++++ RECORDED INFORMATION ++++

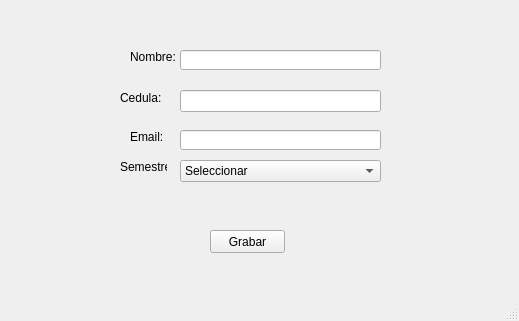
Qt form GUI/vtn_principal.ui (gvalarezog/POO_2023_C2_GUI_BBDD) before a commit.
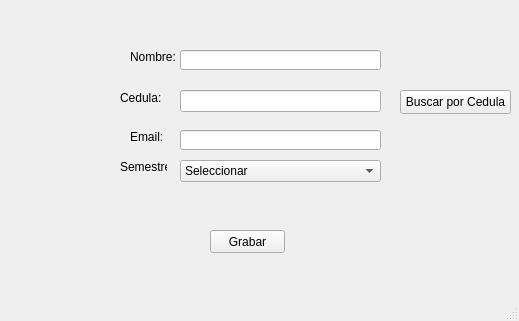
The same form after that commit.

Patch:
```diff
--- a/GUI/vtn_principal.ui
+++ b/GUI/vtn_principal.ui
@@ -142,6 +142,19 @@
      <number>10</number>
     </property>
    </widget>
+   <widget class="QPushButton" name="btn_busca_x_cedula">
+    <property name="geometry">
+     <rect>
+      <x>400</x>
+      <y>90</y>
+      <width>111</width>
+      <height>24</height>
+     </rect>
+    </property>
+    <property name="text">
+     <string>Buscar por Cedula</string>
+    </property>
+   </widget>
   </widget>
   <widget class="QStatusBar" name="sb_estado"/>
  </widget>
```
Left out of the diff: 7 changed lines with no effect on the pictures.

++++
++++ RECORDED INFORMATION ++++

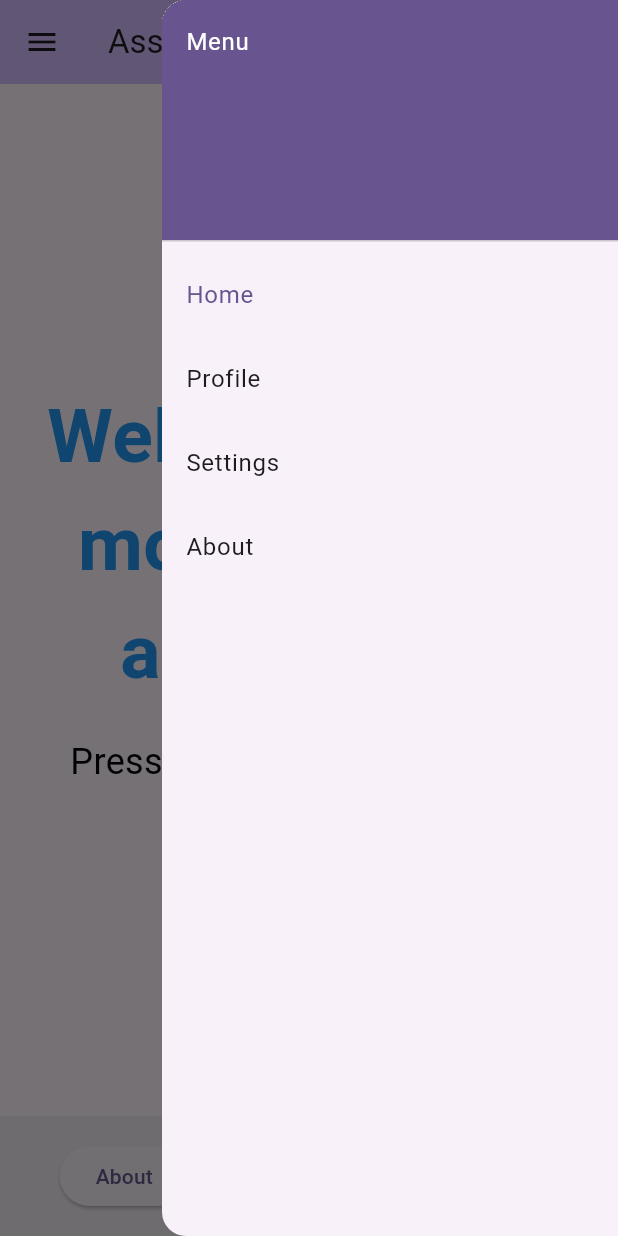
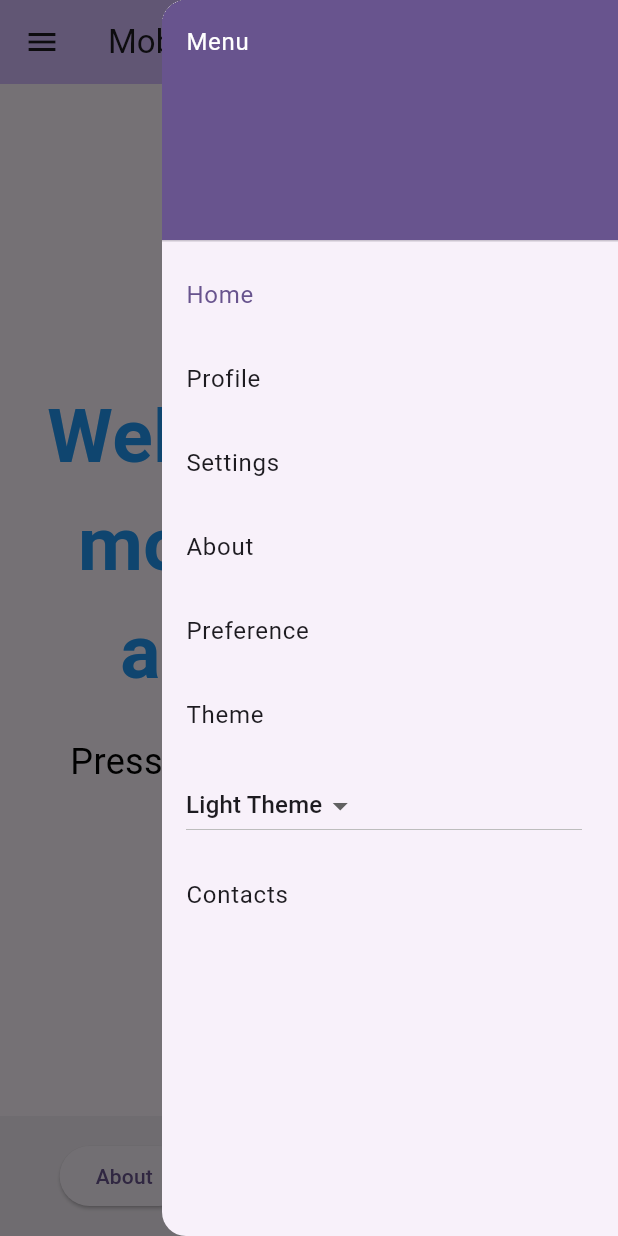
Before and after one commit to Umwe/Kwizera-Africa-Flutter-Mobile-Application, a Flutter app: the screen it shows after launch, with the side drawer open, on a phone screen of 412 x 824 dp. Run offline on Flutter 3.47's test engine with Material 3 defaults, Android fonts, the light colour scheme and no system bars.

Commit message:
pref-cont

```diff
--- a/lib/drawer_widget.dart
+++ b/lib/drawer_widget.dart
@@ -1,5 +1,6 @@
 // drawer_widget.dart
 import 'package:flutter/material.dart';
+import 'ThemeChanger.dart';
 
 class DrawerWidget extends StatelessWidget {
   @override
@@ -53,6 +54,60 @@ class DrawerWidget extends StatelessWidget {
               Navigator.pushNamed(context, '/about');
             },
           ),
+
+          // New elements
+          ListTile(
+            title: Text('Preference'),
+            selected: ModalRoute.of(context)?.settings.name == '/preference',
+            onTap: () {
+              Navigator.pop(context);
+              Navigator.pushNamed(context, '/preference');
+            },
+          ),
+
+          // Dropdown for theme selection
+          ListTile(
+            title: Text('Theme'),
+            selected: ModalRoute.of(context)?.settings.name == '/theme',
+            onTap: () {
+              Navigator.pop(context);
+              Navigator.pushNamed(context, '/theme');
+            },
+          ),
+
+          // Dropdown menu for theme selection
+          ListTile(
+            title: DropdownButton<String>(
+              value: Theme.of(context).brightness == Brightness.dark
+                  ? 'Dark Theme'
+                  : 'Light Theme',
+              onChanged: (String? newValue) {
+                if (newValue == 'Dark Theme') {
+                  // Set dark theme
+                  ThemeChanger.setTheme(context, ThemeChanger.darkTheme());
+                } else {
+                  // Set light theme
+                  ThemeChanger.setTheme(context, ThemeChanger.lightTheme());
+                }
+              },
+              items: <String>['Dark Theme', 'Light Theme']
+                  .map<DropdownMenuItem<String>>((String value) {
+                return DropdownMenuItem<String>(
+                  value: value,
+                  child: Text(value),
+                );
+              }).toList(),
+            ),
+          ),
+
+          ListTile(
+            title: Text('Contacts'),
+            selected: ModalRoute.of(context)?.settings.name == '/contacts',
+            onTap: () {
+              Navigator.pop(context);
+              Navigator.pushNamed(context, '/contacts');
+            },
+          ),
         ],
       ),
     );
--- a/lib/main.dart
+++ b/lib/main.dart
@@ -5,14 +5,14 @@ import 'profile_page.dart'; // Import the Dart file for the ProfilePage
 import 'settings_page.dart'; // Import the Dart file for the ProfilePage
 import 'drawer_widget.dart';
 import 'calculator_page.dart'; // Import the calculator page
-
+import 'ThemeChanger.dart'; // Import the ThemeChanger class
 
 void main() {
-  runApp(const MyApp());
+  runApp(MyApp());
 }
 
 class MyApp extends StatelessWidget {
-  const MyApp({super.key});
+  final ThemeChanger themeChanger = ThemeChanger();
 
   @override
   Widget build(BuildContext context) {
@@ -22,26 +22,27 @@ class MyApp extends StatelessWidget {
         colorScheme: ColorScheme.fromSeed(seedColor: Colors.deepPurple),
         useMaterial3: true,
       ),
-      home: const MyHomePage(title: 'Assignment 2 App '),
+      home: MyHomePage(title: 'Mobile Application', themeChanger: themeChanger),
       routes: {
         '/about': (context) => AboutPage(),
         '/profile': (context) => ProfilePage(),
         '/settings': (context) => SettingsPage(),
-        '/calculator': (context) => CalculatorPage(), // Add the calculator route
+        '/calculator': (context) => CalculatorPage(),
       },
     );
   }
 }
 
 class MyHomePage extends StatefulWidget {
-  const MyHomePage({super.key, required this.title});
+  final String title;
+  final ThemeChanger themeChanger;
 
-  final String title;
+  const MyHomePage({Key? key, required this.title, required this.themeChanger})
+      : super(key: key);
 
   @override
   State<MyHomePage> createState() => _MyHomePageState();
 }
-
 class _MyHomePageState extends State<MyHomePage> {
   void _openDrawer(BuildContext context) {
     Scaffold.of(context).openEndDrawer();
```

++++
++++ RECORDED INFORMATION ++++

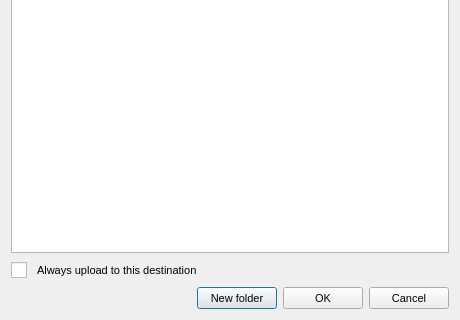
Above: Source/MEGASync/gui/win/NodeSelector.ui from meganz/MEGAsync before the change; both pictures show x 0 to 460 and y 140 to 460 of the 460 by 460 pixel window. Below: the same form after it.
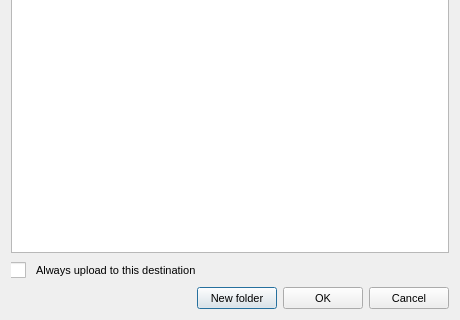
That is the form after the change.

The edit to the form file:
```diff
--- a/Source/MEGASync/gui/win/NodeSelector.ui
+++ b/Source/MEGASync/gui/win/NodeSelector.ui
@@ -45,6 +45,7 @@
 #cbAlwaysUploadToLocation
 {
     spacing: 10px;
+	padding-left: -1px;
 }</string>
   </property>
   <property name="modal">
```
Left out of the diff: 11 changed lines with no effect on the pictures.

++++

Quote the lines above exactly, starting with the one that has "Qt form GUI/vtn_principal.ui" and ending with the one that has "Left out of the diff: 7"; drop the pictures and include nothing else.

Qt form GUI/vtn_principal.ui (gvalarezog/POO_2023_C2_GUI_BBDD) before a commit.
The same form after that commit.

Patch:
```diff
--- a/GUI/vtn_principal.ui
+++ b/GUI/vtn_principal.ui
@@ -142,6 +142,19 @@
      <number>10</number>
     </property>
    </widget>
+   <widget class="QPushButton" name="btn_busca_x_cedula">
+    <property name="geometry">
+     <rect>
+      <x>400</x>
+      <y>90</y>
+      <width>111</width>
+      <height>24</height>
+     </rect>
+    </property>
+    <property name="text">
+     <string>Buscar por Cedula</string>
+    </property>
+   </widget>
   </widget>
   <widget class="QStatusBar" name="sb_estado"/>
  </widget>
```
Left out of the diff: 7 changed lines with no effect on the pictures.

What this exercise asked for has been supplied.